"Beats me why you don't get married Dick."

Dick shrugged. "Ah well, I'm a bit old for it now, and I've never really met anyone I'd like to marry anyway."

Harry nodded. "There's not much to choose from around here, unless you marry a kangaroo."

"Well, they say if you live with kangaroos you'll grow like them, and that's just about what's happened to me. Trouble is no decent woman would want to marry a kangaroo." He sighed and reached for the teapot and poured himself another cup.

After we had washed up we went and sat out on the back verandah, yarning in the soft warmth of the evening until Fisher spoke.

"Sounds like a horse."

Through the stillness of the dusky evening came the sound of a cantering horse, and as we watched it appeared through the half light and came up towards the house.

"It's Charlie McDougall."

He swung down from the saddle and dropped the reins of his horse. "I've just come from Speed," he said quickly. "Thought you'd like to know they've received a message by telegraph at the Post Office to say the war's over."

No-one spoke. Somehow, after living with four years of war, you could not suddenly accept the news of peace.

Harry finally broke the silence. "Any news of conditions of surrender or anything like that Charlie?"

"Not really, but I understand it was an unconditional surrender. General Foch said Germany wanted to make terms, but America and the Allies wouldn't accept any terms, and Germany signed."

As we sat there on the verandah our thoughts were of thankfulness.

"Well let's hope brother George has survived," Bill said. "We can only pray for his safe return."

The others moved from the verandah into the kitchen, and by the light of the kerosene lamp Bill, Harry, Fisher, Dick and Charlie talked of what would happen now in the world.

After a time Fisher came back out and joined me on the verandah.

Rowdy, Clyde and Joey lay at the end, and over the talk of the men inside we could hear the distant cry of a curlew.

In the western sky the bright point of the Evening Star stood out against the gathering blackness, and the two pointers of the Southern Cross kept their station below the symbol of the cross above.

How did you make your mind comprehend the fact that the guns had stopped firing on the western front in France? That at last the soldiers would feel the silence of peace around them? That the survivors of our armies would be coming home?

Thousands of them would want to select land.

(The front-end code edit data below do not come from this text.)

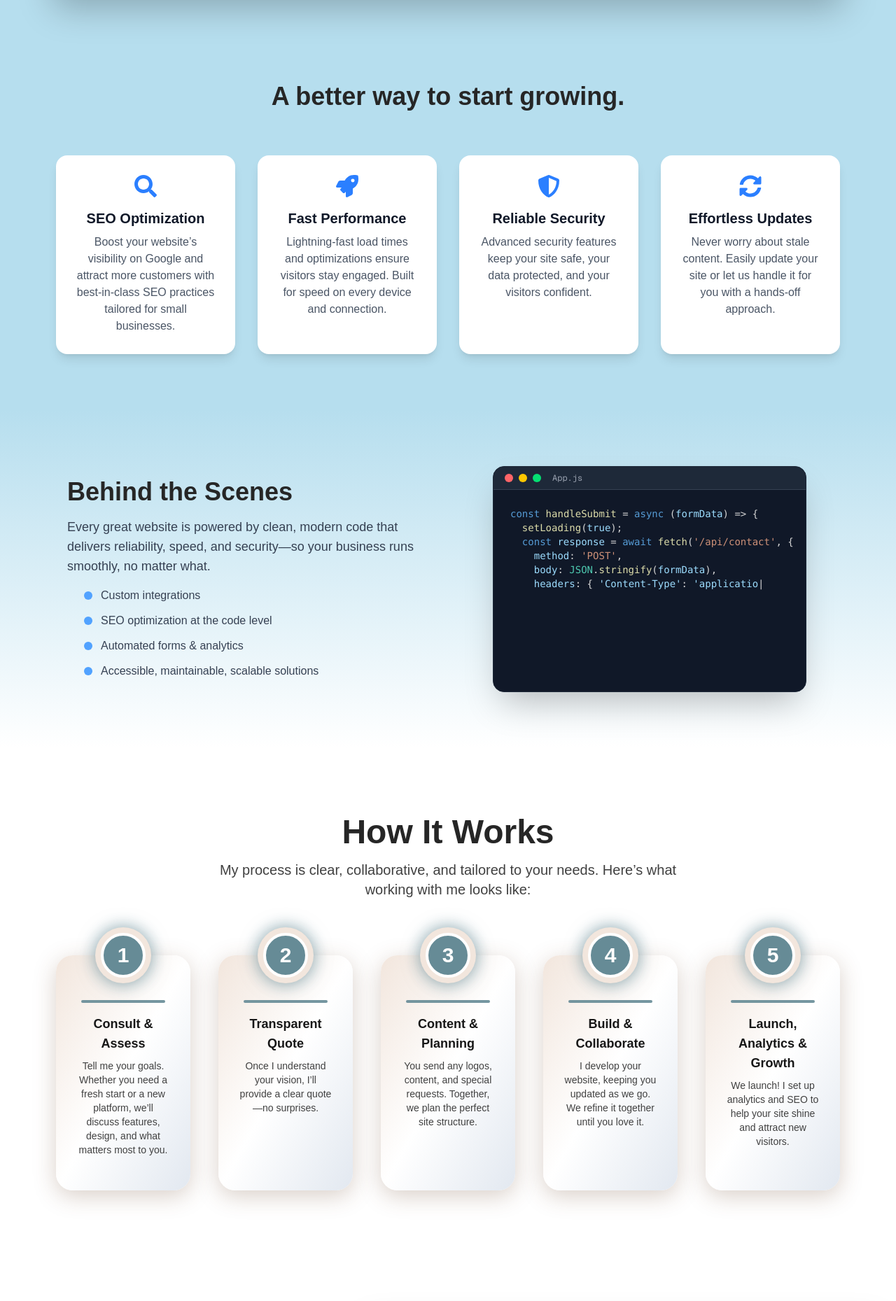
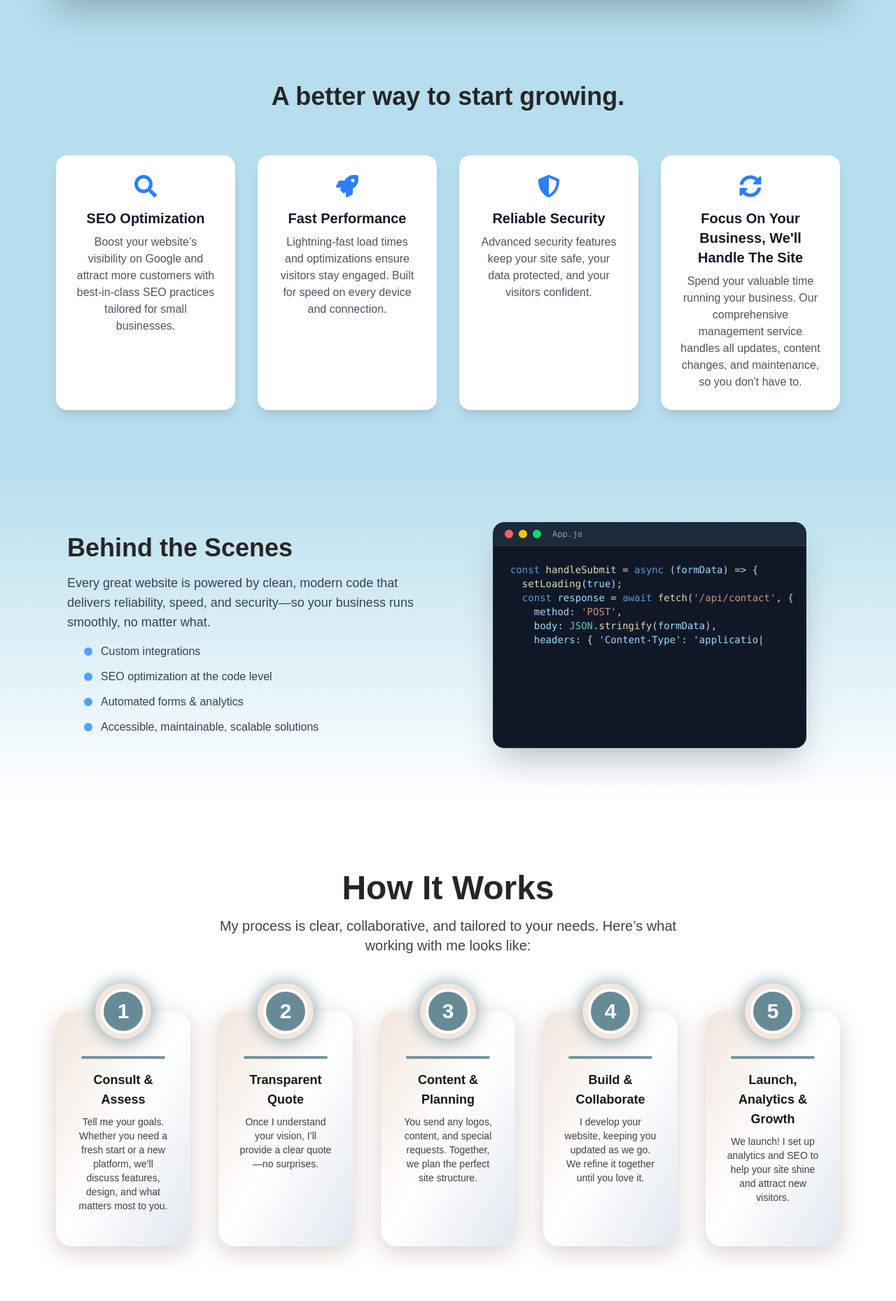
Before and after one commit to atsessions/web-business-site, a Next.js app: page / in a window 1280 px wide. Shown: the part 899-2758 px from the top of the page at 70% size. Built offline with nearby package versions, Linux system fonts and the light colour scheme.

Commit message:
Verbiage changes

```diff
--- a/src/app/page.tsx
+++ b/src/app/page.tsx
@@ -35,7 +35,7 @@ export default function Home() {
             Website management <br /> for modern businesses.
           </h1>
           <p className="text-lg text-gray-600 mb-8 max-w-lg">
-            Expert website management that melds cutting-edge design with user-friendly features, ensuring your small business stands out.
+            Tap into the power of a stunning, effective website without the headache. [Placeholder Business Name] specializes in helping Page businesses connect with a global audience and achieve local success.
           </p>
           <div className="flex gap-4">
             <a
@@ -107,8 +107,8 @@ export default function Home() {
       <BehindTheScenes />
       <HowItWorks />
       <SitePreviewMicrolink
-        title="Red Heritage"
-        description="A cultural events website built for Red Heritage, using WordPress."
+        title="See My Work in Action"
+        description="Explore a selection of websites I've built and managed, showcasing a commitment to quality design, performance, and user experience."
         siteUrl="https://red-heritage.com"
         portfolioUrl="/portfolio" // Optional, defaults to "/portfolio"
       />
--- a/src/components/FeaturesGrid.tsx
+++ b/src/components/FeaturesGrid.tsx
@@ -23,10 +23,10 @@ const features = [
       "Advanced security features keep your site safe, your data protected, and your visitors confident.",
   },
   {
-    title: "Effortless Updates",
+    title: "Focus On Your Business, We'll Handle The Site",
     icon: <FaSyncAlt className="text-blue-500 group-hover:scale-110 group-hover:text-blue-700 transition-all duration-300" size={32} />,
     description:
-      "Never worry about stale content. Easily update your site or let us handle it for you with a hands-off approach.",
+      "Spend your valuable time running your business. Our comprehensive management service handles all updates, content changes, and maintenance, so you don't have to.",
   },
 ];
 
--- a/src/components/HowItWorks.tsx
+++ b/src/components/HowItWorks.tsx
@@ -1,8 +1,10 @@
+// src/components/HowItWorks.tsx
 "use client";
 import { useEffect, useState } from "react";
 import { motion } from "framer-motion";
 
 const steps = [
+  // ... your steps data remains the same
   {
     title: "Consult & Assess",
     description:
@@ -31,12 +33,34 @@ const steps = [
 ];
 
 const turquoise = "#668B96";
+const MOBILE_BREAKPOINT = 768; // Corresponds to Tailwind's 'md' breakpoint
 
 export default function HowItWorks() {
   const [hasMounted, setHasMounted] = useState(false);
+  const [isMobile, setIsMobile] = useState(false);
+
   useEffect(() => {
-    setHasMounted(true);
+    setHasMounted(true); // Ensures this runs client-side
+
+    const checkMobile = () => {
+      setIsMobile(window.innerWidth < MOBILE_BREAKPOINT);
+    };
+
+    checkMobile(); // Initial check
+    window.addEventListener("resize", checkMobile);
+
+    return () => {
+      window.removeEventListener("resize", checkMobile);
+    };
   }, []);
+
+  if (!hasMounted) {
+    // Optional: Render nothing or a static version until client-side check is done
+    // This helps avoid hydration mismatches if initial server render differs from client
+    // For animations, it's often fine to just let them kick in after mount.
+    // Or, you could return a version of the component without motion.divs.
+    // For simplicity here, we'll let it render and animations will apply based on isMobile state.
+  }
 
   return (
     <section className="relative py-16 md:py-24 bg-[#ffffff] overflow-hidden">
@@ -50,19 +74,39 @@ export default function HowItWorks() {
         </p>
 
         <div className="grid grid-cols-1 md:grid-cols-5 gap-y-16 gap-x-8 sm:gap-x-10 justify-items-center">
-          {steps.map((step, i) => (
-            <motion.div
-              key={i}
-              initial={{ opacity: 0, y: 50 }}
-              whileInView={{ opacity: 1, y: 0 }}
-              viewport={{ once: true, amount: 0.3 }}
-              transition={{
+          {steps.map((step, i) => {
+            const desktopAnimation = {
+              initial: { opacity: 0, y: 50 },
+              whileInView: { opacity: 1, y: 0 },
+              transition: {
                 delay: i * 0.2,
                 duration: 0.6,
                 ease: [0.47, 1.64, 0.41, 0.8],
-              }}
+              }
+            };
+
+            const mobileAnimation = {
+              initial: { opacity: 0 }, // Just fade-in
+              whileInView: { opacity: 1 },
+              transition: { // You can adjust duration/delay for mobile if needed
+                delay: i * 0.1, // Faster delay for mobile if items stack
+                duration: 0.5,
+                ease: "easeInOut",
+              }
+            };
+
+            const animationProps = isMobile ? mobileAnimation : desktopAnimation;
+
+            return (
+              <motion.div
+                key={i}
+                initial={animationProps.initial}
+                whileInView={animationProps.whileInView}
+                transition={animationProps.transition}
+                viewport={{ once: true, amount: 0.3 }} // Keep viewport settings
                 className="w-full max-w-[16rem] md:max-w-sm min-h-[15rem] cursor-pointer transform transition-transform duration-200 ease-out hover:scale-105 flex flex-col items-center bg-gradient-to-br from-[#F2E6DD] via-white to-[#E2E8F0] shadow-[0_8px_32px_0_rgba(106,67,39,0.25)] px-5 py-10 sm:px-7 sm:py-12 rounded-2xl sm:rounded-3xl relative group"
               >
+                {/* ... rest of your card content (number, line, title, description) ... */}
                 <div
                   className="absolute -top-8 left-1/2 -translate-x-1/2 flex items-center justify-center w-14 h-14 sm:w-16 sm:h-16 rounded-full text-white text-2xl sm:text-3xl font-bold shadow-lg border-4 border-white group-hover:scale-110 transition-transform cursor-pointer"
                   style={{
@@ -85,7 +129,8 @@ export default function HowItWorks() {
                   {step.description}
                 </div>
               </motion.div>
-          ))}
+            );
+          })}
         </div>
       </div>
     </section>
--- a/src/components/SitePreviewMicrolink.tsx
+++ b/src/components/SitePreviewMicrolink.tsx
@@ -1,6 +1,7 @@
 "use client";
 import React from "react";
 import Link from "next/link";
+
 
 interface SitePreviewMicrolinkProps {
   title: string;
@@ -20,7 +21,7 @@ export default function SitePreviewMicrolink({
   )}&screenshot=true&meta=false&embed=screenshot.url`;
 
   return (
-    <section className="w-full flex flex-col items-center py-0 sm:py-16 px-4 bg-white">
+    <section className="w-full flex flex-col items-center py-4 sm:py-16 px-4 bg-white">
       <div className="flex flex-col md:flex-row items-center gap-12 w-full max-w-7xl mx-auto">
         {/* Text Content */}
         <div className="flex-1 min-w-[250px] max-w-xl px-2">
```
Lines whose indentation alone changed are shown as unchanged.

Would want to build a life of peace for themselves and their families on farms.

What would it be like for them after the hell of war?

To our loved ones, who will not return,
We shall always remember,
And bow our heads, in Common Prayer,
The eleventh of November.

Man knows what is past, he knows what is present,
He has seen years of toil and sorrow,
He longs for the time, when his heart will be glad,
And hopefully looks for tomorrow.

The path of life, upon this earth,
We can only boldly tread,
And pray, dear Lord, we'll make amends,
And to the end be led.

From the house came the sound of the piano, and Harry's singing, strong on the still night air.

"Hark the Herald angels sing,
Glory to the new born King,
Peace on earth, and mercy mild…."

And all over spread the vast canopy of the sky. Over Delahoy's Mile. Over Australia. Over a whole world in which there was peace.

"Goodnight Fisher."

"Goodnight Bob."

Chapter 15 | Contents